March 31, 2014

MUENSTER, SASK. – One benefit of liberal arts colleges is they encourage students to critically analyze information and sort through ethical questions, says a Saskatoon sociologist.

Catholic colleges such as St. Peter's in Muenster and St. Thomas More College in Saskatoon go further than other colleges in developing character by encouraging the moral development of students, Darrell McLaughlin said at a campus ministry luncheon.

"As a Catholic college, we take very seriously the opportunity to nurture moral development," McLaughlin said.

Community service learning at STM incorporates the mission of building the moral character of students, he said.

The program combines classroom instruction with community service by placing students with community-based organizations. It strives to promote a more comprehensive and holistic understanding of subjects and social issues.
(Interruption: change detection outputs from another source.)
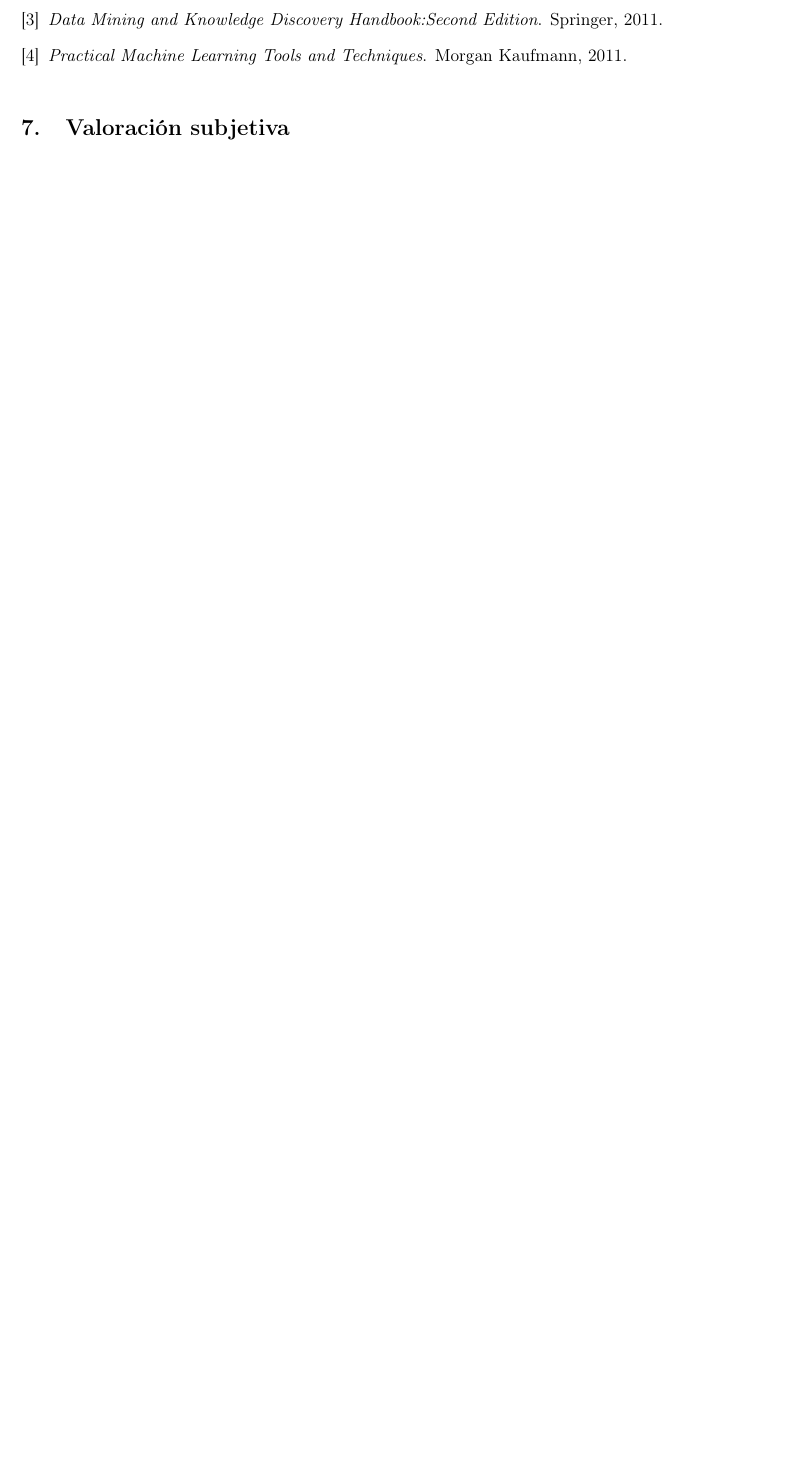
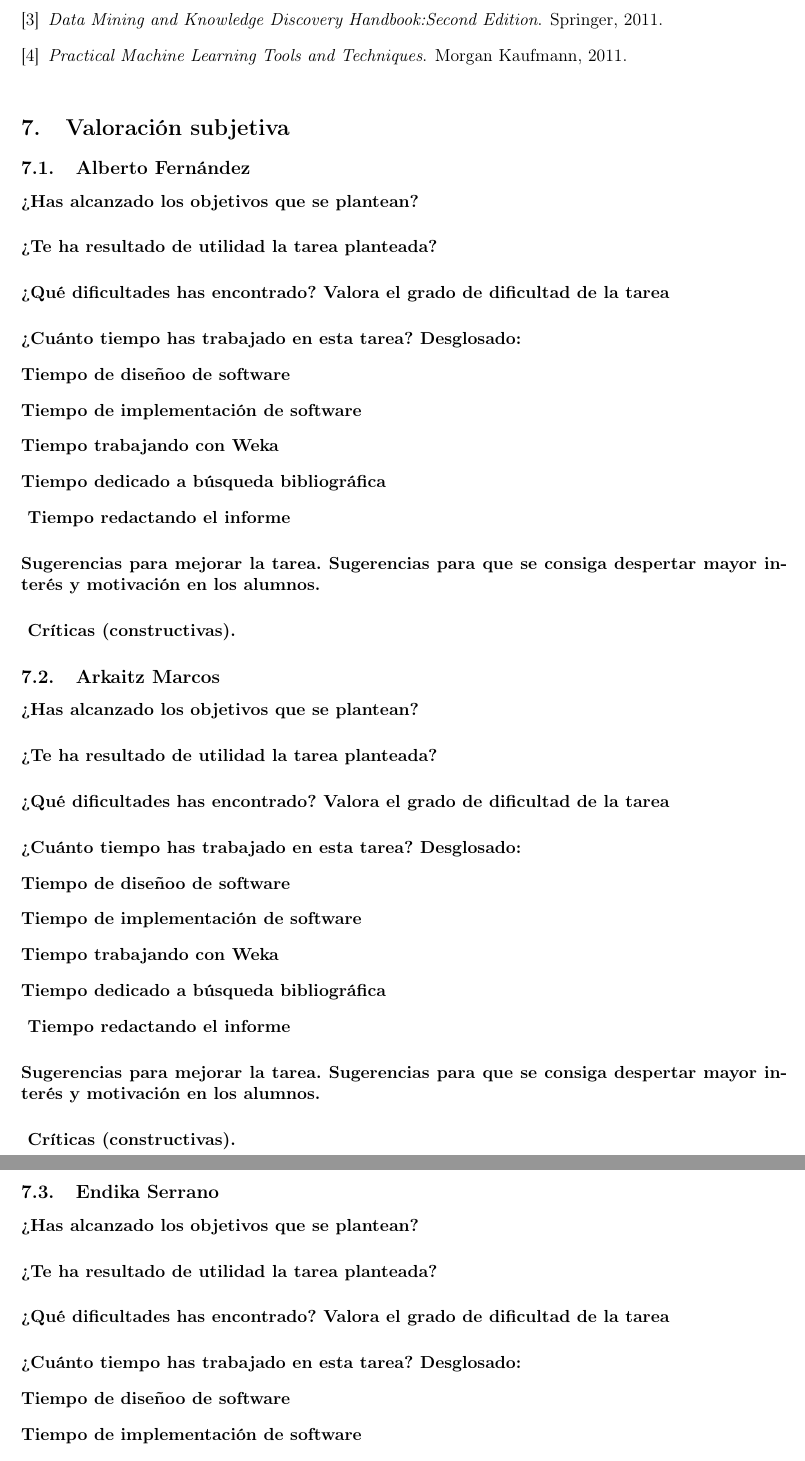
Before and after one commit to berto1993/LaboratorioMD1Cluster, a LaTeX document (MD_P1_informes/src/InformeP6.tex): part of page 6 of 6 before the commit and two parts of pages 6 and 7 of 7 after it, the two joined at a grey line, cut so that both start at the same text, the shorter picture padded with empty space. Compiled offline with pdfLaTeX.

```diff
--- a/MD_P1_informes/src/InformeP6.tex
+++ b/MD_P1_informes/src/InformeP6.tex
@@ -267,3 +268,61 @@
 \end{thebibliography}
 
 \section{Valoración subjetiva}
+
+\subsection{Alberto Fernández}
+\paragraph{¿Has alcanzado los objetivos que se plantean?}
+
+\paragraph{¿Te ha resultado de utilidad la tarea planteada?}
+
+\paragraph{¿Qué dificultades has encontrado? Valora el grado de dificultad de
+la tarea}
+
+\paragraph{¿Cuánto tiempo has trabajado en esta tarea? Desglosado:}
+\begin{description}
+	\item[Tiempo de diseñoo de software]
+	\item[Tiempo de implementación de software]
+	\item[Tiempo trabajando con Weka]
+	\item[Tiempo dedicado a búsqueda bibliográfica]
+	\item[ Tiempo redactando el informe]
+\end{description}
+
+\paragraph{Sugerencias para mejorar la tarea. Sugerencias para que se consiga despertar mayor
+interés y motivación en los alumnos.}
+
+\paragraph{ Críticas (constructivas).}
+
+\subsection{Arkaitz Marcos}
+\paragraph{¿Has alcanzado los objetivos que se plantean?}
+
+\paragraph{¿Te ha resultado de utilidad la tarea planteada?}
+
+\paragraph{¿Qué dificultades has encontrado? Valora el grado de dificultad de
+la tarea}
+
+\paragraph{¿Cuánto tiempo has trabajado en esta tarea? Desglosado:}
+\begin{description}
+	\item[Tiempo de diseñoo de software]
+	\item[Tiempo de implementación de software]
+	\item[Tiempo trabajando con Weka]
+	\item[Tiempo dedicado a búsqueda bibliográfica]
+	\item[ Tiempo redactando el informe]
+\end{description}
+
+\paragraph{Sugerencias para mejorar la tarea. Sugerencias para que se consiga despertar mayor
+interés y motivación en los alumnos.}
+
+\paragraph{ Críticas (constructivas).}
+
+\subsection{Endika Serrano}
+\paragraph{¿Has alcanzado los objetivos que se plantean?}
+
+\paragraph{¿Te ha resultado de utilidad la tarea planteada?}
+
+\paragraph{¿Qué dificultades has encontrado? Valora el grado de dificultad de
+la tarea}
+
+\paragraph{¿Cuánto tiempo has trabajado en esta tarea? Desglosado:}
+\begin{description}
+	\item[Tiempo de diseñoo de software]
+	\item[Tiempo de implementación de software]
+	\item[Tiempo trabajando con Weka]
@@ -270 +333,6 @@
+\paragraph{Sugerencias para mejorar la tarea. Sugerencias para que se consiga despertar mayor
+interés y motivación en los alumnos.}
+
+\paragraph{ Críticas (constructivas).}
+
 \end{document}
```
Also changed, not shown: MD_P1_informes/src/InformeP6.tex (5 more changed lines).
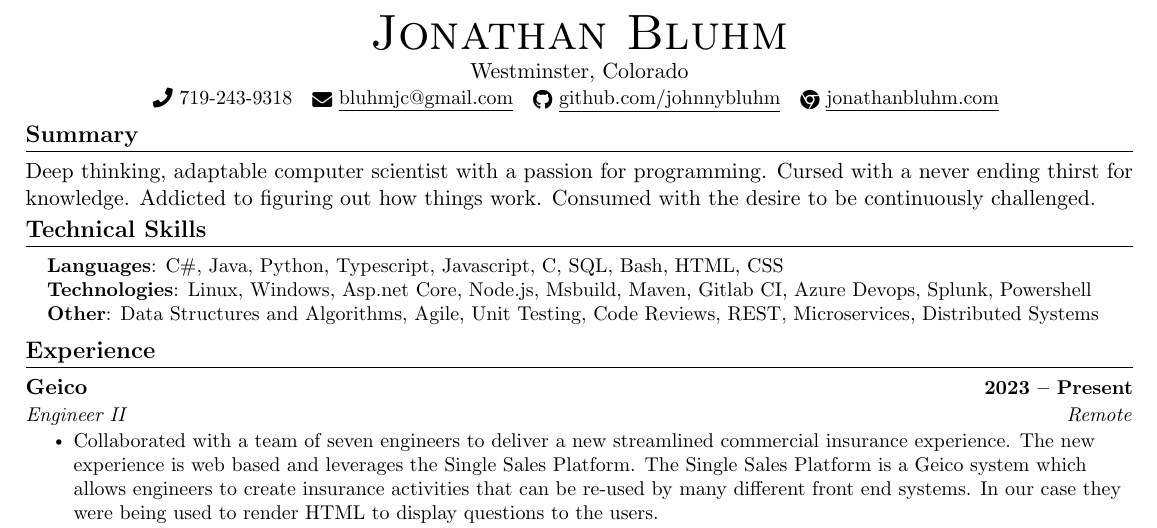
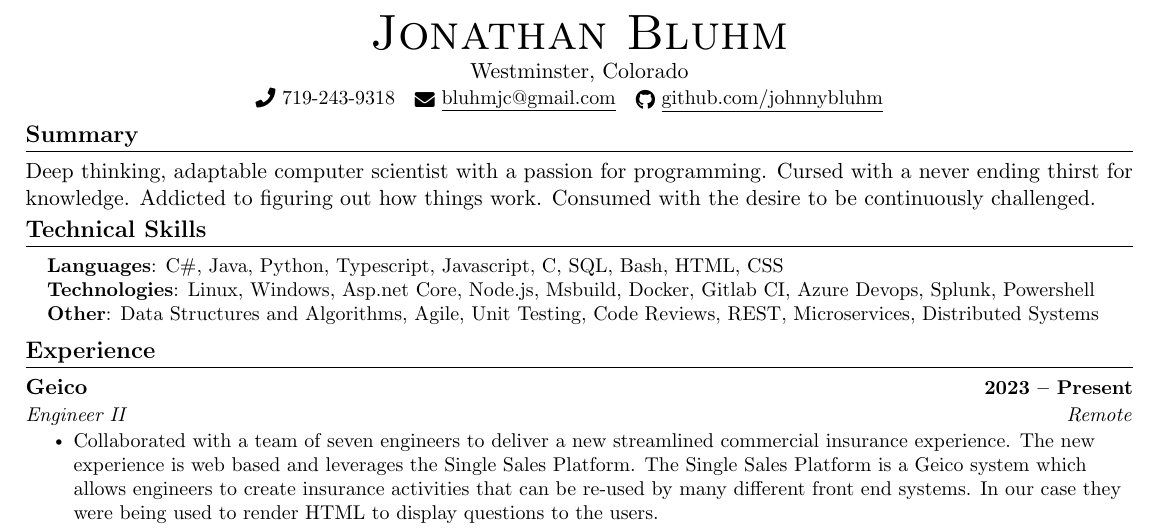
Before and after one commit to johnnybluhm/resume, a LaTeX CV (resume.tex): part of the page, cut so that both start at the same text. Compiled offline with pdfLaTeX.

Commit message:
Remove website from resume

```diff
--- a/resume.tex
+++ b/resume.tex
@@ -127,7 +127,6 @@
     Westminster, Colorado \\ \vspace{1pt}
     \small \raisebox{-0.1\height}\faPhone\ 719-243-9318 ~ \href{mailto:bluhmjc@gmail.com}{\raisebox{-0.2\height}\faEnvelope\  \underline{bluhmjc@gmail.com}} ~
     \href{https://github.com/johnnybluhm}{\raisebox{-0.2\height}\faGithub\ \underline{github.com/johnnybluhm}} ~
-    \href{https://jonathanbluhm.com}{\raisebox{-0.2\height}\faChrome\ \underline{jonathanbluhm.com}}
     \vspace{-8pt}
 \end{center}
 
@@ -142,7 +141,7 @@
  \begin{itemize}[leftmargin=0.15in, label={}]
     \small{\item{
      \textbf{Languages}{: C\#, Java, Python, Typescript, Javascript, C, SQL, Bash, HTML, CSS} \\
-     \textbf{Technologies}{: Linux, Windows, Asp.net Core, Node.js, Msbuild, Maven, Gitlab CI, Azure Devops, Splunk, Powershell} \\
+     \textbf{Technologies}{: Linux, Windows, Asp.net Core, Node.js, Msbuild, Docker, Gitlab CI, Azure Devops, Splunk, Powershell} \\
      \textbf{Other}{: Data Structures and Algorithms, Agile, Unit Testing, Code Reviews, REST, Microservices, Distributed Systems} \\
     }}
  \end{itemize}
```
Students are removed from their comfort zones and placed in locations such as AIDS crisis centres, inner-city schools and community clinics in Saskatoon's core neighbourhoods.

Participants reflect on their experiences with their peers and supervisors. "We ask them (students), 'What did you expect?' and then afterward, 'Why were you wrong?'"

Intercordia, a branch of community service learning, is a service-learning program with a broader scope that extends to poor nations, McLaughlin said.

Intercordia participants, most of whom are female and less than 25 years in age, live for two months with host families.


Canadian students have lived with host families in small communities in the Andes of Ecuador, Honduras and the Dominican Republic. They often do not speak the languages of their host families and are not familiar with the cultures of their host countries.

Participants work at various grassroots-level organizations: schools, after school programs, L'Arche communities, community run clinics and orphanages.

"We can say without reservation that it is the most powerful learning experience we have ever witnessed," he said.

The direct contact with families of other nations helps build solidarity among people who share different customs, histories and outlooks on life, he said.

Intercordia Canada chooses students based on their ability to handle conflict and adjust to difficult circumstances.

"Many of those students are profoundly transformed by that experience on multiple levels. Some switch their college majors, their life goals, their standards of living," he said.